How to measure and design closets and cabinets to ceiling using crown moulding — with spectacular results!
Custom closets and cabinets offer the owner many opportunities to tailor-make the storage to suit their own home and needs. One such opportunity is the ability to run the cabinets, shelving, and even hanging rods to the ceiling. The best way to create a storage system with a furniture quality look that goes all the way to the ceiling is by using crown moulding for cabinets and closets.
A standard closet system is 84-inches. These standard closets and cabinets stop short of the ceiling so that the top of the unit can be used as an additional storage shelf. However, some people want their storage to take advantage of every usable inch. Therefore, they run the cabinets and closet systems to the full 96-inches.
This can be tricky, as ceilings, like walls, are rarely perfectly straight. Proper measuring is critical to make it work.
How to Measure
Measure the distance between the floor and the ceiling as you would a wall — in a minimum of three places. Measure on each side and also in the middle. When you take the middle measurement, make sure you are measuring in a straight, not angled line by using your tape measure to come out the proper distance along the ceiling and then along the floor. You may want measure in more than 3 places for ceiling height if the wall is more than 8 feet long and you plan to run your cabinet up to the ceiling. Always use the shortest measurement for your height.
How to Determine Height of Cabinet or Closet

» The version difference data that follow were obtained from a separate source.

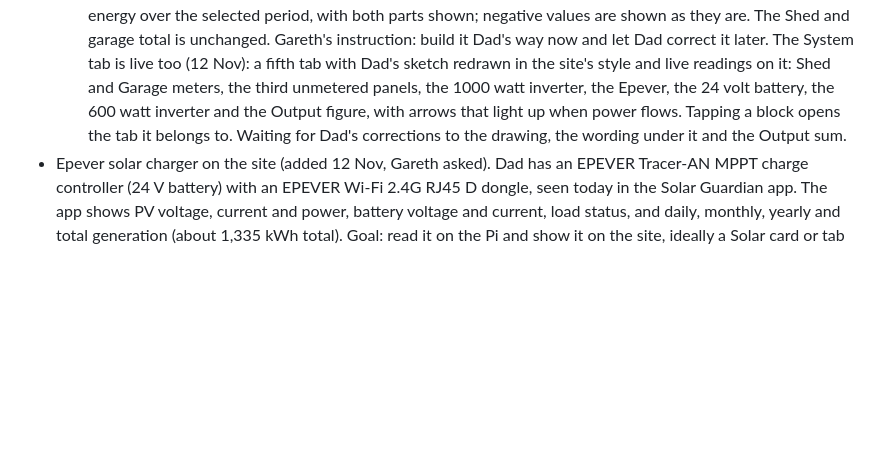
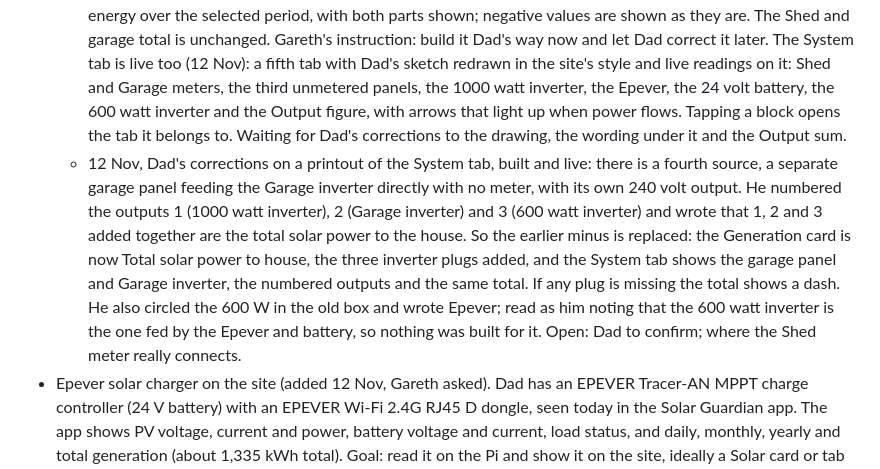
Before and after one commit to gaznet-droid/modbus-monitor, a Markdown page: ROADMAP.md, the part around the change. Rendered like a GitHub page; blank space fills up the shorter version.

Commit message:
Total solar power to house live; handoff
Co-Authored-By: Claude <noreply@anthropic.com>

```diff
--- a/ROADMAP.md
+++ b/ROADMAP.md
@@ -44,6 +44,7 @@ UI tweaks and new integrations while the Pi keeps running at Gareth's. Prefer pa
 - 600 watt inverter in the Generation total (Dad, 12 Nov). Dad says the 600 watt inverter must be on the total. Gareth decided: add the reading from its eWeLink plug to the Generation total alongside Shed and Garage; the Epever card stays separate, out of the total, and keeps the name Epever. Not built yet.
   - 12 Nov, ON HOLD after Dad's wiring sketch. Three sets of panels feed one shared connection: Shed through its Juwai meter, Garage through its Juwai meter, and a third set with no meter. From there power goes either straight to the 1000 watt inverter, or through the Epever into the 24 volt battery and out through the 600 watt inverter. So Shed and Garage measure power going in and the two inverters measure power coming out; adding the 600 watt inverter to Shed plus Garage would count the same energy twice. Readings agree: the Epever's input voltage tracks the Garage meter's, so the Epever overlaps the Garage meter and stays out of the total (overlap question answered). The Epever sometimes takes more than the Garage supplies, which fits the unmetered third set. The Shed meter's voltage follows the battery, not the panels, so it may sit on the battery side; ask Dad. Suggested instead: keep Generation as Shed plus Garage, and add a separate Output total of the 1000 watt and 600 watt inverters. Waiting for Gareth to choose. A sub-agent had started the original version and was stopped; nothing from it is live.
   - 12 Nov, decided with Dad and built: option A, but Output is the 1000 watt inverter MINUS the 600 watt inverter, as Dad defines it. The Generation page has an Output card showing that for latest power and for energy over the selected period, with both parts shown; negative values are shown as they are. The Shed and garage total is unchanged. Gareth's instruction: build it Dad's way now and let Dad correct it later. The System tab is live too (12 Nov): a fifth tab with Dad's sketch redrawn in the site's style and live readings on it: Shed and Garage meters, the third unmetered panels, the 1000 watt inverter, the Epever, the 24 volt battery, the 600 watt inverter and the Output figure, with arrows that light up when power flows. Tapping a block opens the tab it belongs to. Waiting for Dad's corrections to the drawing, the wording under it and the Output sum.
+  - 12 Nov, Dad's corrections on a printout of the System tab, built and live: there is a fourth source, a separate garage panel feeding the Garage inverter directly with no meter, with its own 240 volt output. He numbered the outputs 1 (1000 watt inverter), 2 (Garage inverter) and 3 (600 watt inverter) and wrote that 1, 2 and 3 added together are the total solar power to the house. So the earlier minus is replaced: the Generation card is now Total solar power to house, the three inverter plugs added, and the System tab shows the garage panel and Garage inverter, the numbered outputs and the same total. If any plug is missing the total shows a dash. He also circled the 600 W in the old box and wrote Epever; read as him noting that the 600 watt inverter is the one fed by the Epever and battery, so nothing was built for it. Open: Dad to confirm; where the Shed meter really connects.
 - Epever solar charger on the site (added 12 Nov, Gareth asked). Dad has an EPEVER Tracer-AN MPPT charge controller (24 V battery) with an EPEVER Wi-Fi 2.4G RJ45 D dongle, seen today in the Solar Guardian app. The app shows PV voltage, current and power, battery voltage and current, load status, and daily, monthly, yearly and total generation (about 1,335 kWh total). Goal: read it on the Pi and show it on the site, ideally a Solar card or tab in the existing style with a history graph. Read-only: the app has load ON/OFF buttons, and the site won't copy them. Routes to test, in this order:
   - Local through the dongle. It runs its own Wi-Fi hotspot (HN_EP… name). Its local interface is unknown: the 'netp' status page (9600 8N1) Gareth shared turned out to be the Elfin's, showing the meter (Dad confirmed 12 Nov). First job: Dad joins the HN_EP hotspot and tries 10.10.100.254 in a browser (the usual address for this kind of module) to see if the dongle has a settings page. If it allows a local TCP or Modbus TCP port, try it from the Pi. The Solar Guardian cloud may hold the dongle's connection, so check that reading locally doesn't break the app.
   - 12 Nov findings from the dongle's settings page: it's a Hi-Flying HF-LPT270 (same family as the Elfin) on Dad's BT Hub at 100% signal, also keeping its own hotspot. Serial is 115200 8N1, right for the Tracer-AN. It runs one TCP-client connection to EPEVER's Solar Guardian server on port 15000; that feeds the app, so leave it alone. No local port is open yet. Options, best first: a second socket set as TCP-Server if Work Mode or Other Setting offers one (app keeps working; occasional clashed reads, retry); the Pi as a relay between the dongle and EPEVER's server, copying readings as they pass (no extra polling, but the app depends on the Pi); switching to TCP-Server outright breaks the app, so not that. Also give the dongle a fixed address on the BT Hub and change its admin login if it's still the default. Next: screenshots of Work Mode and Other Setting.
```
Also changed, not shown: PROGRESS.md (+1 -0 lines).
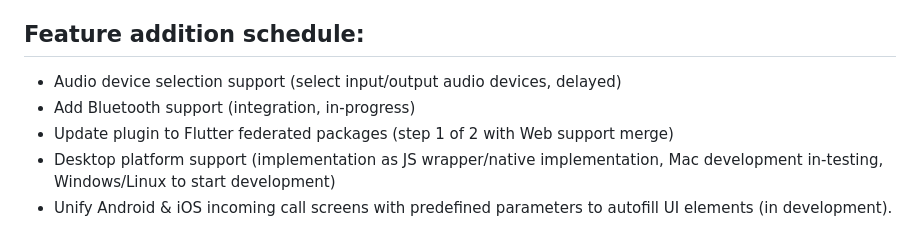
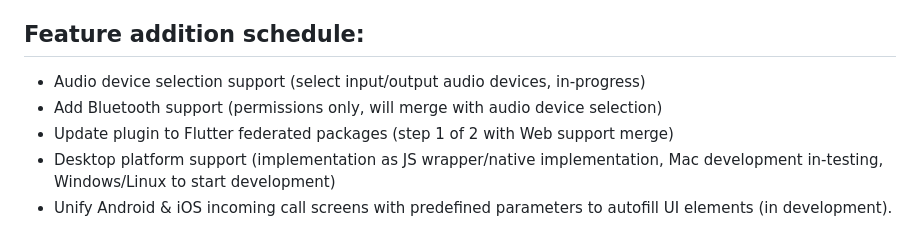
Before and after one commit to cybex-dev/twilio_voice, a Markdown page: README.md, the part around the change. Rendered like a GitHub page.

```diff
--- a/README.md
+++ b/README.md
@@ -17,8 +17,8 @@ maintained, this one is.
   13.0+, we'll be using CallKit).
 
 ## Feature addition schedule:
-- Audio device selection support (select input/output audio devices, delayed)
-- Add Bluetooth support (integration, in-progress)
+- Audio device selection support (select input/output audio devices, in-progress)
+- Add Bluetooth support (permissions only, will merge with audio device selection)
 - Update plugin to Flutter federated packages (step 1 of 2 with Web support merge)
 - Desktop platform support (implementation as JS wrapper/native implementation, Mac development in-testing, Windows/Linux to start development)
 - Unify Android & iOS incoming call screens with predefined parameters to autofill UI elements (in development).
```
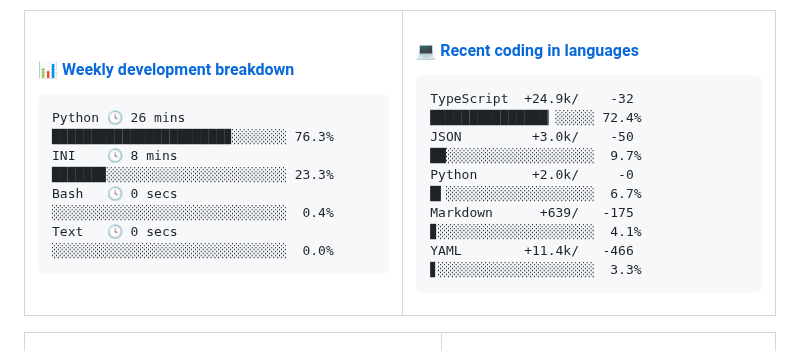
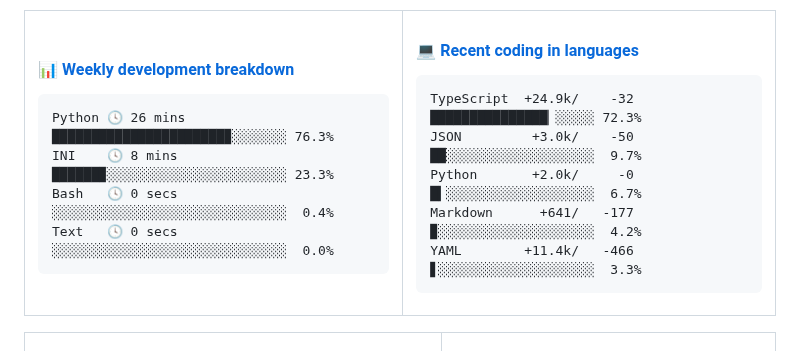
Before and after one commit to Viper373/Viper373, a Markdown page: README.md, the part around the change. Drawn GitHub-style.

Commit message:
更新语言使用统计 [自动]

````diff
--- a/README.md
+++ b/README.md
@@ -48,10 +48,10 @@ Text   🕓 0 secs  ░░░░░░░░░░░░░░░░░░░░
 <!-- lang-box start -->
 #### <a href="https://gist.github.com/f12b1909e28c47d7343c80b9590fe61c" target="_blank">💻 Recent coding in languages</a>
 ```text
-TypeScript  +24.9k/    -32 ███████████████▏░░░░░ 72.4%
+TypeScript  +24.9k/    -32 ███████████████▏░░░░░ 72.3%
 JSON         +3.0k/    -50 ██░░░░░░░░░░░░░░░░░░░  9.7%
 Python       +2.0k/     -0 █▍░░░░░░░░░░░░░░░░░░░  6.7%
-Markdown      +639/   -175 ▊░░░░░░░░░░░░░░░░░░░░  4.1%
+Markdown      +641/   -177 ▉░░░░░░░░░░░░░░░░░░░░  4.2%
 YAML        +11.4k/   -466 ▋░░░░░░░░░░░░░░░░░░░░  3.3%
 ```
 <!-- Powered by https://github.com/Viper373/lang-box . -->
````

When we build to the ceiling, we usually stop our cabinets and organization systems about 2-5 inches shy of the ceiling and cover the gap using crown moulding. The amount of space you need to leave open will depend on the size and profile of the crown you select. The moulding is installed on-site after the cabinets are in place. It is relatively easy to adjust the moulding to conform to a slightly slanted ceiling. If the ceiling has dips, it is easier to scribe the moulding rather than the cabinet. Cabinets and closet systems are usually cut in a factory to exact measurements and will always be at exactly 90-degree angle from the floor (If the floor is irregular, use shims).
If ceiling irregularities are slight, you can caulk rather than scribe the moulding. If irregularities are quite severe, do not build your storage system flush to the ceiling. It is better to design your cabinets a little shorter. Leave an intentional space of 2 or more inches between the top of the moulding and the ceiling. This gap will draw less attention to a severe irregular pitch than any attempt to caulk or scribe.
For more information on measuring, please consult our Measuring Guidelines page.
How to Install Crown Moulding on Top of a Cabinet or Closet
There are two ways to install crown moulding depending on whether you are working with a suspension rail or other system for securing the storage system to the wall and studs.
Cabinets and Closets with a Suspension RailIn order to hide the rail and suspension brackets, 4-inch crown must be used. To hide the rail that supports the closet or cabinet, design the vertical panels to extend 4-inches above the rail. The top shelf or top of the cabinet should sit just below the rail. Attach a cleat to the top front of the storage system, hiding the rail from view. Nail the crown to the front edge of the vertical panels and cleat using pin nails.
Use an L-Valance for Cabinets and Closets without a Suspension RailIf hiding a suspension rail is not a concern, use the L-valance method to install your crown moulding. With this method, the top of the cabinet runs to the top edge of the vertical panels, just as with a piece of furniture. Make an L-shaped valance out of two wooden cleats. The front of the “L” should extend 1/8-inch below the bottom of the “L.” (See diagram below). Attach the horizontal part of the “L” to the top of your cabinet. Push your crown moulding to the ceiling and attach to the vertical part of the “L.”
If you want a very modern look, use flat crown. Flat crown is basically a wooden cleat/piece of wood that is similar to but thinner than the standard 2×4. You will get a better result with your flat crown if your stair step two or more smaller pieces of flat crown. Scribe or caulk to the ceiling if you don’t want to see any gap.
It takes a little more time to install a closet or cabinet with crown moulding, but the result is worth the effort. Your cabinet or closet will have the look of a fine piece of built-in furniture. You will also gain more storage by extending beyond the standard 84-inch closet system. Whether you are going for looks or simple practicality, you’re sure to win when you design your closets and cabinets to the ceiling using crown moulding.